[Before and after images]

====

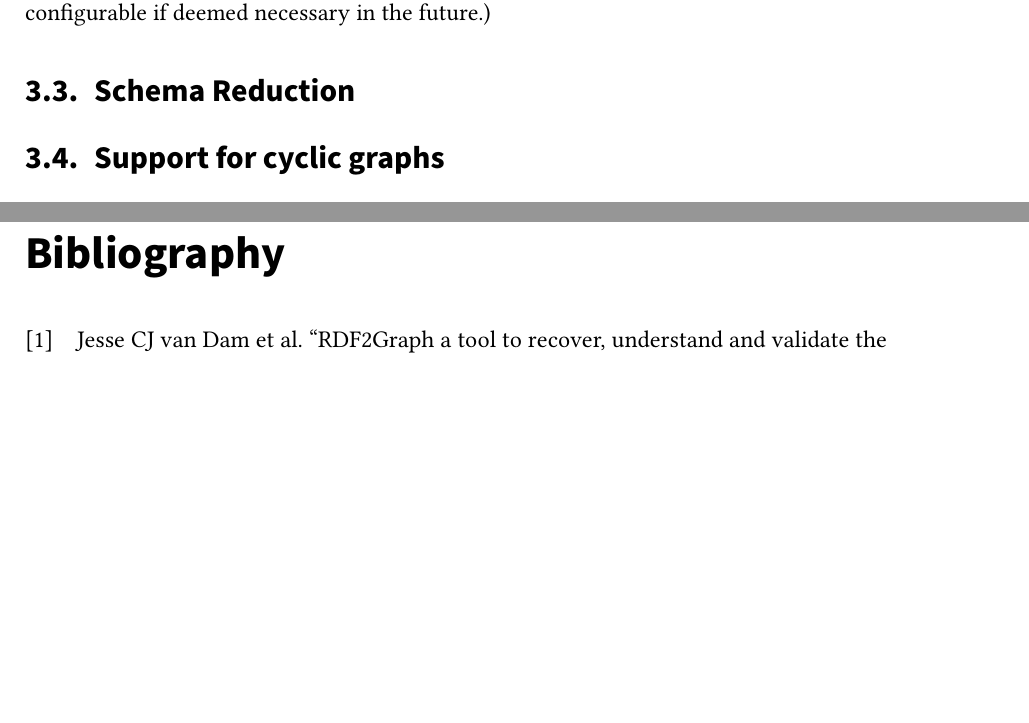
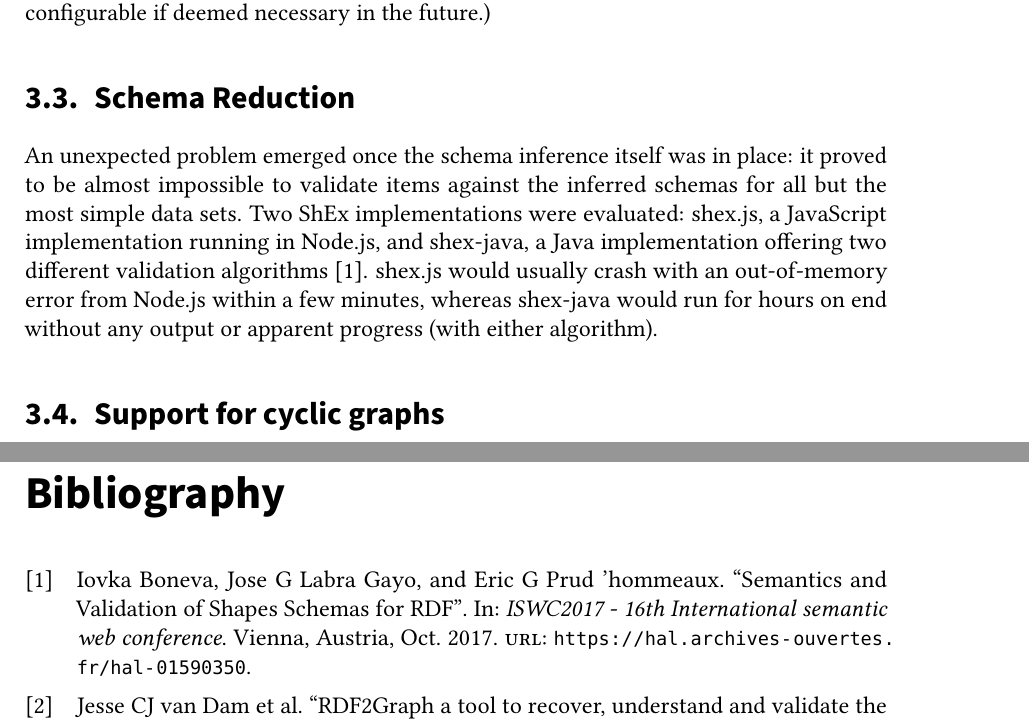
Before and after one commit to lucaswerkmeister/master-thesis, a LaTeX thesis (thesis.tex, which reads sections/content.tex): two parts of pages 25 and 37 of 41, joined at a grey line, cut so that both start at the same text, the shorter picture padded with empty space. Compiled offline with pdfLaTeX.

Commit message:
Start Schema Reduction section

```diff
--- a/sections/content.tex
+++ b/sections/content.tex
@@ -150,6 +150,22 @@ and could also be made configurable if deemed necessary in the future.) % TODO l
 % TODO find a better title for this section
 \section{Schema Reduction}
 \label{sec:RDF2Graph+Wikidata:schema-reduction}
+
+An unexpected problem emerged once the schema inference itself was in place: % TODO phrasing: “in place”?
+it proved to be almost impossible to validate items against the inferred schemas
+for all but the most simple data sets.
+Two ShEx implementations were evaluated:
+shex.js, % TODO link? cite?
+a JavaScript implementation running in Node.js,
+and shex-java,
+a Java implementation offering two different validation algorithms \cite{boneva:hal-01590350}.
+shex.js would usually crash with an out-of-memory error from Node.js within a few minutes,
+whereas shex-java would run for hours on end without any output or apparent progress
+(with either algorithm).
+
+% TODO describe:
+% * attempts to drop infrequently-used shapes, predicates, or type links
+% * attempts to implement a depth limit in shex.js and shex-java
 
 % TODO find a better title for this section
 \section{Support for cyclic graphs}
```
Also changed, not shown: thesis.bib (+12 -0 lines).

====

▶ [How to complete this task]: In the data above, which lines have "cite"? Report each of them.

▶ [Answer section]:
+shex.js, % TODO link? cite?
+a Java implementation offering two different validation algorithms \cite{boneva:hal-01590350}.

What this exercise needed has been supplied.